[The following is the full transcript of this video blog. Please note that this video, like all of Dr. Chiu's blog videos, features Dr. Chiu speaking extemporaneously– he is unscripted for your viewing pleasure. Enjoy!]
Hey, my friends, I’m Dr. Titus Chiu and this is the Modern Brain.
This is part one of a 3-part miniseries on brain trauma. Here, you'll learn what trauma does to your brain, and why it turns into a vicious trauma cycle for many.
Whenever you experienced trauma, whether it's physical, chemical, or emotional, your brain and nervous system go into a state of high alert.
That’s what's known as the fight or flight response.
Those are all physical signs of an activated fight or flight response: your brain going into a state of RED ALERT.
The thing is, this is all normal.
It's a normal physiological response that allows you to deal with whatever stressors come your way. And it's actually useful because it helps you survive.
If the trauma or the stress is beyond what your brain and nervous system can handle at the time, you can end up stuck in a state of crisis and survival mode.
What does that look like? Here are some of the things you can experience:
You might experience anxiety or bad sleep feeling jumpy and stressed all the time, maybe you're more sensitive to sounds, lights or motion or even more emotionally sensitive.
The reason why this happens because the more reactive states of your nervous system take over your brain.
Your brain is a beautiful, beautiful precious organ made up of many different parts.
You have the outer covering, which we call your neocortex, as well as some foundational structures. But when your brain goes into a state of high alert due to trauma or big stressors, then the more reactive parts of your nervous system take over.
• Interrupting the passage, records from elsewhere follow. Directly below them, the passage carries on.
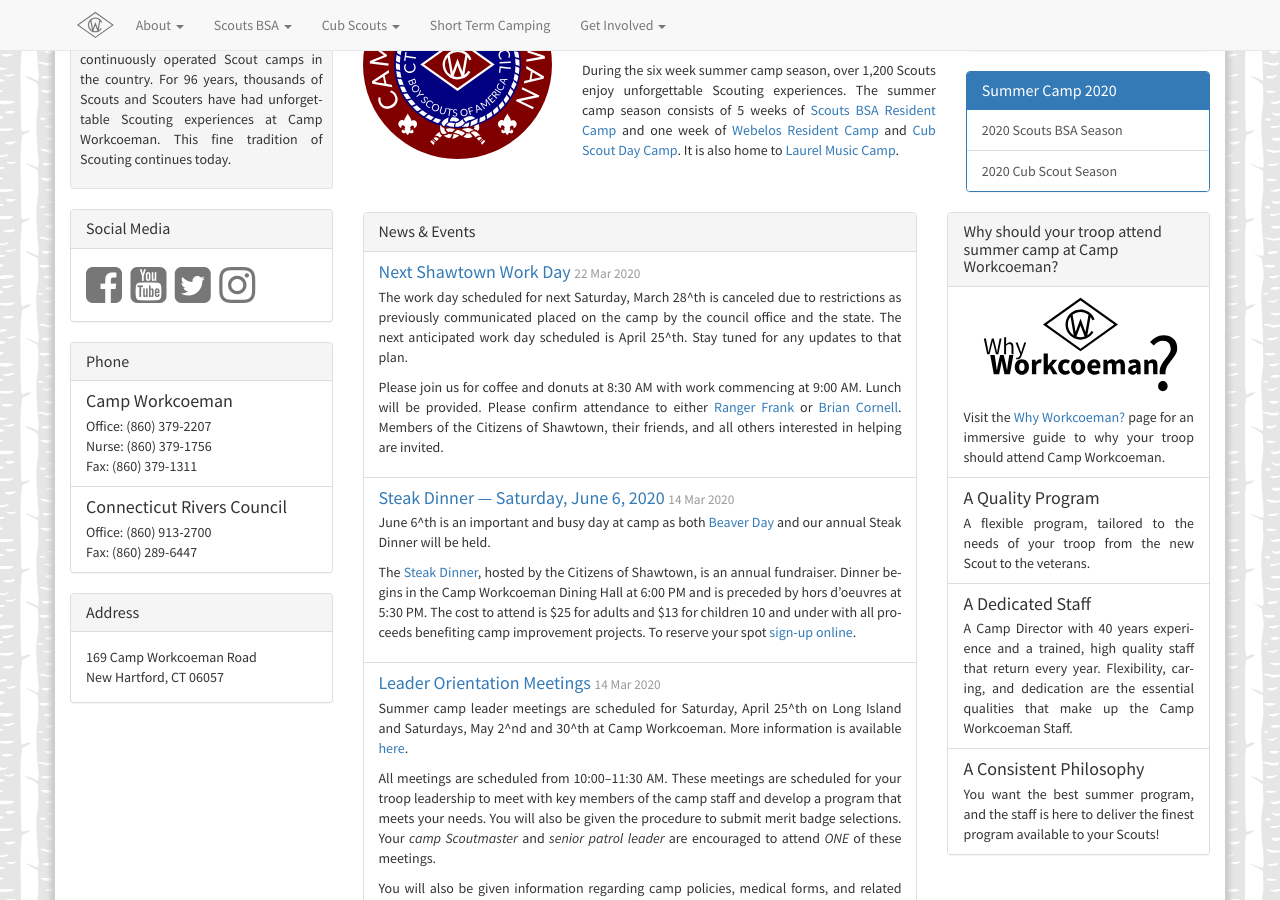
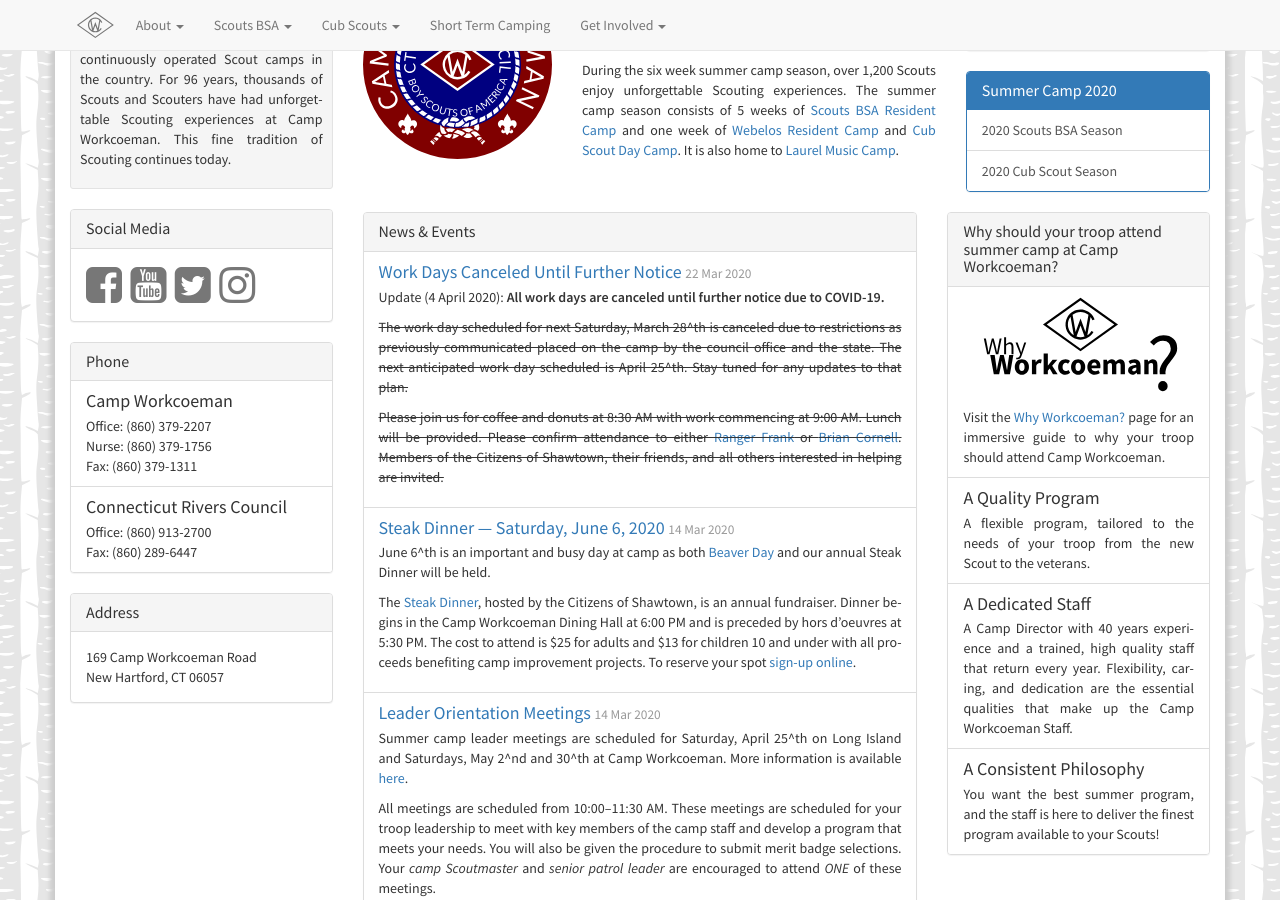
Before and after one commit to campworkcoeman/campworkcoeman.org, a Jekyll site: the page built from index.html, in a window 1280 px wide and 900 px high, scrolled down 615 px. Built offline with Jekyll 4.4.1, drawn with Linux system fonts in a browser that asks for light colours; nearby versions of some CDN libraries; Markdown is read by kramdown in place of the engine named in the settings.

Commit message:
Cancel work days due to COVID-19.

```diff
--- a/about/news/_posts/2020-03-22-shawtown-work-day.md
+++ b/about/news/_posts/2020-03-22-shawtown-work-day.md
@@ -1,9 +1,11 @@
 ---
 published: true
 layout: news-item
-title: Next Shawtown Work Day
+title: Work Days Canceled Until Further Notice
 ---
 
-The work day scheduled for next Saturday, March 28^th is canceled due to restrictions as previously communicated placed on the camp by the council office and the state. The next anticipated work day scheduled is April 25^th. Stay tuned for any updates to that plan.
+Update (4 April 2020): **All work days are canceled until further notice due to COVID-19.**
 
-Please join us for coffee and donuts at 8:30 AM with work commencing at 9:00 AM. Lunch will be provided. Please confirm attendance to either [Ranger Frank](mailto:rangerfrank@campworkcoeman.org) or [Brian Cornell](mailto:bcornell@campworkcoeman.org). Members of the Citizens of Shawtown, their friends, and all others interested in helping are invited.
+~~The work day scheduled for next Saturday, March 28^th is canceled due to restrictions as previously communicated placed on the camp by the council office and the state. The next anticipated work day scheduled is April 25^th. Stay tuned for any updates to that plan.~~
+
+~~Please join us for coffee and donuts at 8:30 AM with work commencing at 9:00 AM. Lunch will be provided. Please confirm attendance to either [Ranger Frank](mailto:rangerfrank@campworkcoeman.org) or [Brian Cornell](mailto:bcornell@campworkcoeman.org). Members of the Citizens of Shawtown, their friends, and all others interested in helping are invited.~~
--- a/get-involved/work-days.md
+++ b/get-involved/work-days.md
@@ -5,6 +5,10 @@
 description: Members of the camp community who are currently retired gather at camp on the second and fourth Tuesday of every month to work on small projects. Your help is greatly appreciated!
 keywords: work days, volunteer
 ---
+
+<div class="alert alert-warning">
+<strong>All work days are canceled until further notice due to COVID-19.</strong>
+</div>
 
 ## Shawtown Work Days
 
@@ -14,11 +18,11 @@
 
 Saturday, February 22, 2020
 
-~~Saturday, March 28, 2020~~ Canceled
+~~Saturday, March 28, 2020~~ **Canceled**
 
-Saturday, April 25, 2020
+~~Saturday, April 25, 2020~~ **Canceled**
 
-Saturday, May 16, 2020 (Note: Third Saturday, OA Weekend)
+~~Saturday, May 16, 2020 (Note: Third Saturday, OA Weekend)~~ *Stay tuned for updates.*
 
 Saturday, June 6, 2020 (Note: First Saturday, Beaver Day)
 
```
These are your brainstem and you're amygdala.
These areas of your nervous system are crucial and provide you with life-sustaining functions. They're all about survival.
So when they take over, they constantly flood your brain and your body with high levels of stress hormones, adrenaline, and cortisol.
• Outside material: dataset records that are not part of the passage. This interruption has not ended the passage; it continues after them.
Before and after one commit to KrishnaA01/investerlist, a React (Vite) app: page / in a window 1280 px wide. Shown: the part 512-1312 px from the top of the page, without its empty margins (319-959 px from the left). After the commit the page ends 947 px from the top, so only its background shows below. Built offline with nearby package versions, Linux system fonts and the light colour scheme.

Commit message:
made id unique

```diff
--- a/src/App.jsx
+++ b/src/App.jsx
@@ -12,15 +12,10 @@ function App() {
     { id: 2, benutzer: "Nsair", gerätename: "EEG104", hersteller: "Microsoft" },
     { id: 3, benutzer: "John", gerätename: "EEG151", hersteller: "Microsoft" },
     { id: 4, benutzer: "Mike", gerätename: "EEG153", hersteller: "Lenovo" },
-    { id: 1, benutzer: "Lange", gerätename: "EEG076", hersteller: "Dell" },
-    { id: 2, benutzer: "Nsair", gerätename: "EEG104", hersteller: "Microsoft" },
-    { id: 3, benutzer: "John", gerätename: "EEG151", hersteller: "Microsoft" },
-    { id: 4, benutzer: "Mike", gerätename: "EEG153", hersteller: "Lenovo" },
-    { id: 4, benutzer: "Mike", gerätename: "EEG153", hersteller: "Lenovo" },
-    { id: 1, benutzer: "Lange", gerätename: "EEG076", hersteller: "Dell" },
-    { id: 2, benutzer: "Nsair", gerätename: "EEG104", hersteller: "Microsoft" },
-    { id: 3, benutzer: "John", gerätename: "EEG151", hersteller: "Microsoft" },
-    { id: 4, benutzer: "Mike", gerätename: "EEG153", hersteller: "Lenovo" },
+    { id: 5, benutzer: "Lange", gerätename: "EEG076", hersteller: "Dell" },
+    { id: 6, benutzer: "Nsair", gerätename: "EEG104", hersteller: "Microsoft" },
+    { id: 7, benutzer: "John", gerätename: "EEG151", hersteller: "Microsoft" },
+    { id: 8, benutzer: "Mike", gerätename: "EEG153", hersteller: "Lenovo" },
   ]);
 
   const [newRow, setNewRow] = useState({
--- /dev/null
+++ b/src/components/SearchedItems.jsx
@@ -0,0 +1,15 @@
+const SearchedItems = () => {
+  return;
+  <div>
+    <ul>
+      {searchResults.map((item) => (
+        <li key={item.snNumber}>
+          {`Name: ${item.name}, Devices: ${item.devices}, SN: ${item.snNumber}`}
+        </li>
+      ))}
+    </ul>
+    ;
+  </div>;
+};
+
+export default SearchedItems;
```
This puts you in a state of constant fight or flight. Some common effects of getting stuck in this state are:
These stress hormones also shut down your prefrontal cortex, the exact same part of your brain that's critical to help you handle stress in the first place.
So when your prefrontal cortex goes south, and your brainstem and your amygdala become over-activated, then you get even more stress hormones that further shut down your prefrontal cortex and you end up in a vicious, vicious, chronic cycle of stress and the inability to process your emotions and heal from your trauma.
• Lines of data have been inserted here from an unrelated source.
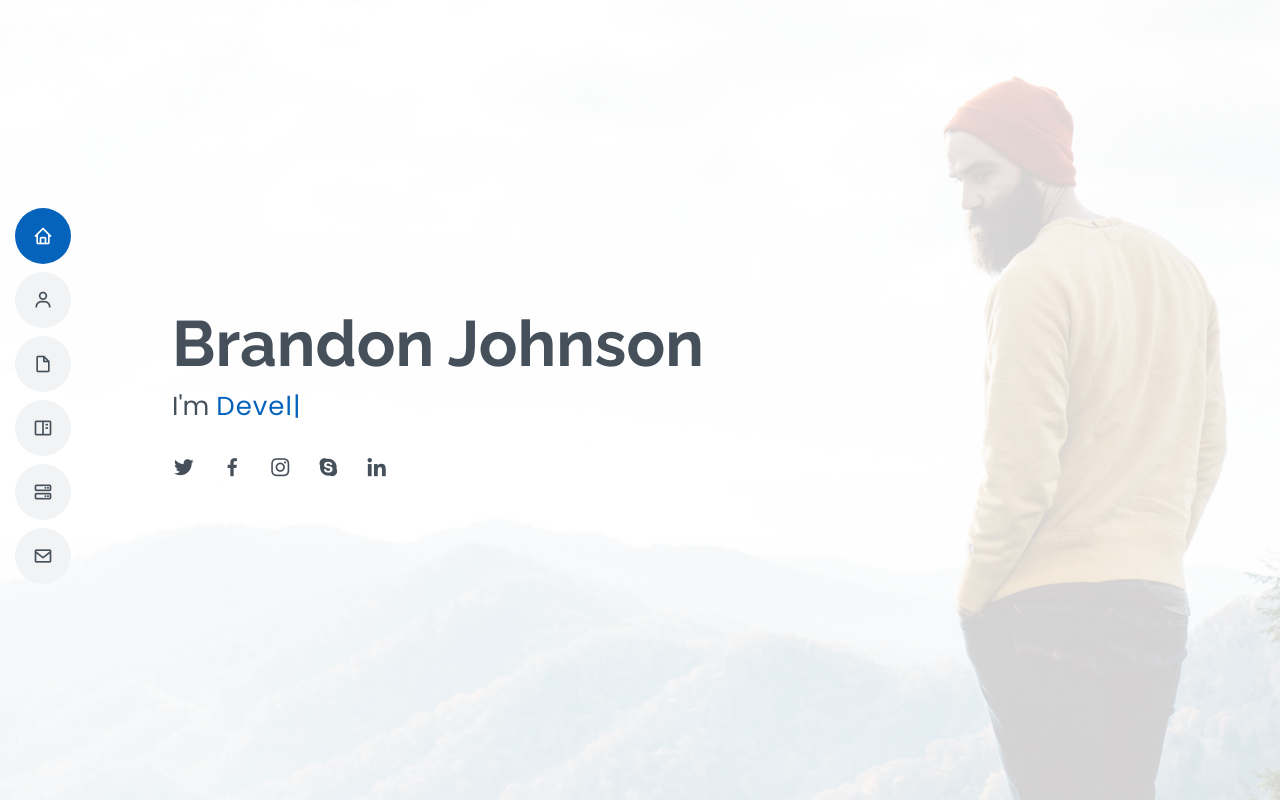
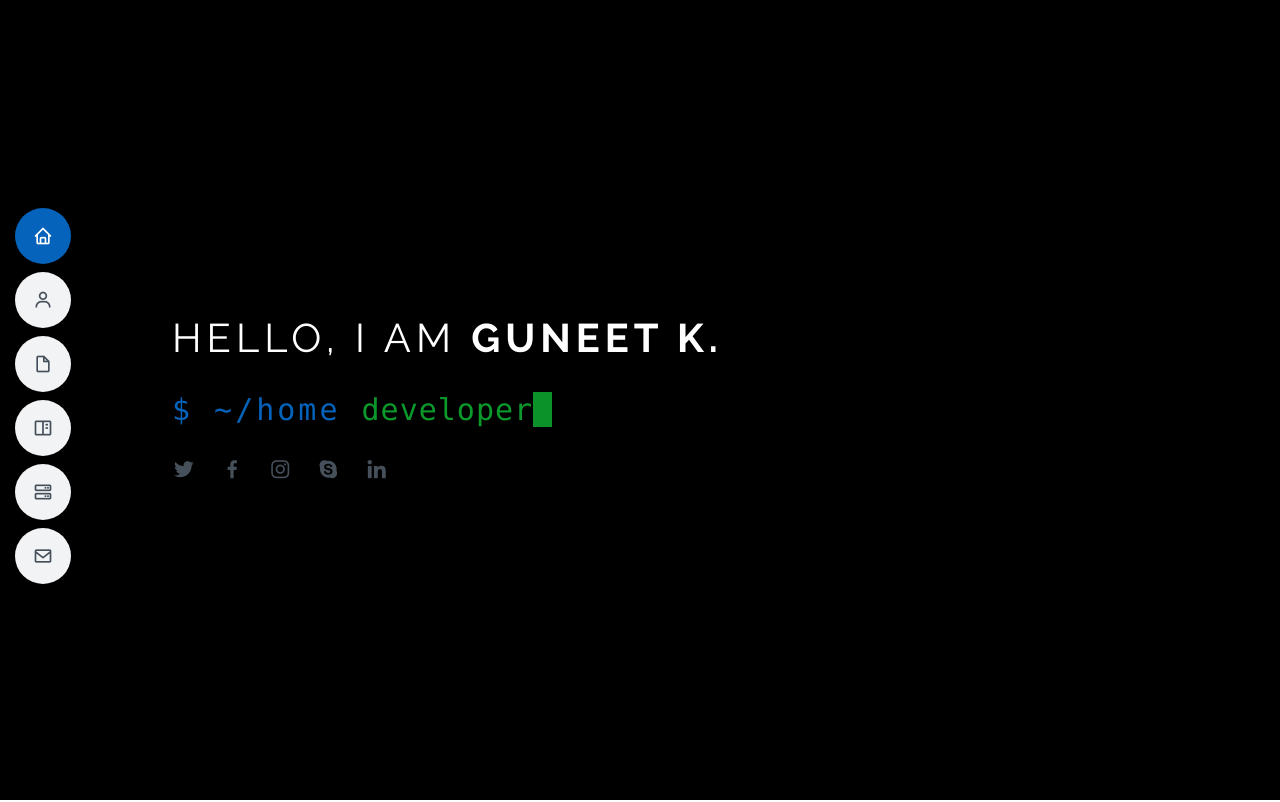
Before and after one commit to Guneetkaur03/myPortfolio, a plain HTML site: page Light/index.html in a window 1280 px wide. Shown: the top 802 px of the page. Drawn offline with nearby package versions, Linux system fonts and the light colour scheme.

Commit message:
modified main:

```diff
--- a/Light/assets/css/style.css
+++ b/Light/assets/css/style.css
@@ -10,7 +10,7 @@
 --------------------------------------------------------------*/
 body {
   font-family: "Open Sans", sans-serif;
-  color: #272829;
+  color: #000000;
 }
 
 a {
@@ -29,7 +29,7 @@ h3,
 h4,
 h5,
 h6 {
-  font-family: "Raleway", sans-serif;
+  font-family: "Open Sans", sans-serif;
 }
 
 /*--------------------------------------------------------------
@@ -297,7 +297,7 @@ h6 {
 
 #hero:before {
   content: "";
-  background: rgba(255, 255, 255, 0.8);
+  background: #000;
   position: absolute;
   bottom: 0;
   top: 0;
@@ -305,23 +305,30 @@ h6 {
   right: 0;
 }
 
+#hero h2 {
+  margin: 0;
+  font-family: "Raleway",sans-serif;
+  font-size: 40px;
+  font-weight: 400;
+  letter-spacing: 5px;
+  color:#fff;
+  width: 100%;
+}
+
 #hero h1 {
   margin: 0;
-  font-size: 64px;
-  font-weight: 700;
-  line-height: 56px;
-  color: #45505b;
+  font-family: "Menlo",sans-serif;
+  font-size: 30px;
+  font-weight: 400;
+  letter-spacing: 3px;
+  line-height: 1.2;
+  padding-top: 30px;
+  color:#0563bb;
+  width: 100%;
 }
 
-#hero p {
-  color: #45505b;
-  margin: 15px 0 0 0;
-  font-size: 26px;
-  font-family: "Poppins", sans-serif;
-}
-
-#hero p span {
-  color: #0563bb;
+#hero h1 span {
+  color: #0c992b;
   letter-spacing: 1px;
 }
 
@@ -343,9 +350,6 @@ h6 {
 }
 
 @media (max-width: 992px) {
-  #hero {
-    text-align: center;
-  }
 
   #hero h1 {
     font-size: 32px;
--- a/Light/index.html
+++ b/Light/index.html
@@ -5,13 +5,12 @@
   <meta charset="utf-8">
   <meta content="width=device-width, initial-scale=1.0" name="viewport">
 
-  <title>MyResume Bootstrap Template - Index</title>
+  <title>Guneet K.</title>
   <meta content="" name="description">
   <meta content="" name="keywords">
 
   <!-- Favicons -->
-  <link href="assets/img/favicon.png" rel="icon">
-  <link href="assets/img/apple-touch-icon.png" rel="apple-touch-icon">
+  <link href="assets/img/favicon_g.png" rel="icon">
 
   <!-- Google Fonts -->
   <link href="https://fonts.googleapis.com/css?family=Open+Sans:300,300i,400,400i,600,600i,700,700i|Raleway:300,300i,400,400i,500,500i,600,600i,700,700i|Poppins:300,300i,400,400i,500,500i,600,600i,700,700i" rel="stylesheet">
@@ -59,8 +58,8 @@
   <!-- ======= Hero Section ======= -->
   <section id="hero" class="d-flex flex-column justify-content-center">
     <div class="container" data-aos="zoom-in" data-aos-delay="100">
-      <h1>Brandon Johnson</h1>
-      <p>I'm <span class="typed" data-typed-items="Designer, Developer, Freelancer, Photographer"></span></p>
+      <h2>HELLO, I AM <strong> GUNEET K.</strong></h2>
+      <h1>$ ~/home <span class="typed" data-typed-items="engineer, developer, freelancer, analyst"></span></h1>
       <div class="social-links">
         <a href="#" class="twitter"><i class="bx bxl-twitter"></i></a>
         <a href="#" class="facebook"><i class="bx bxl-facebook"></i></a>
```
Also changed, not shown: Light/assets/img/favicon_g.png (added), Light/assets/vendor/typed.js/typed.js, Light/assets/vendor/typed.js/typed.min.js, 1 other file.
So you end up feeling stuck struggling with brain symptoms and in crisis mode — not a happy way to live at all.
The good news is when you can get to the root cause for your symptoms and your trauma, and you reset your brain.
There's so much that can be done to heal your trauma at the source and reclaim your life.
We'll be exploring these concepts and ideas in more detail.
I'll be sharing with you some simple things that you can do to start caring for your brain in the next two videos of the series, as well as in the weeks and months to come.
If you like this video, subscribe to my YouTube channel where I'm constantly sharing tips and secrets to empower you to take control of your health so you can heal your brain and turn your life around.
My name is Dr. Titus Chiu, thanks so much for joining me. This has been The Modern Brain.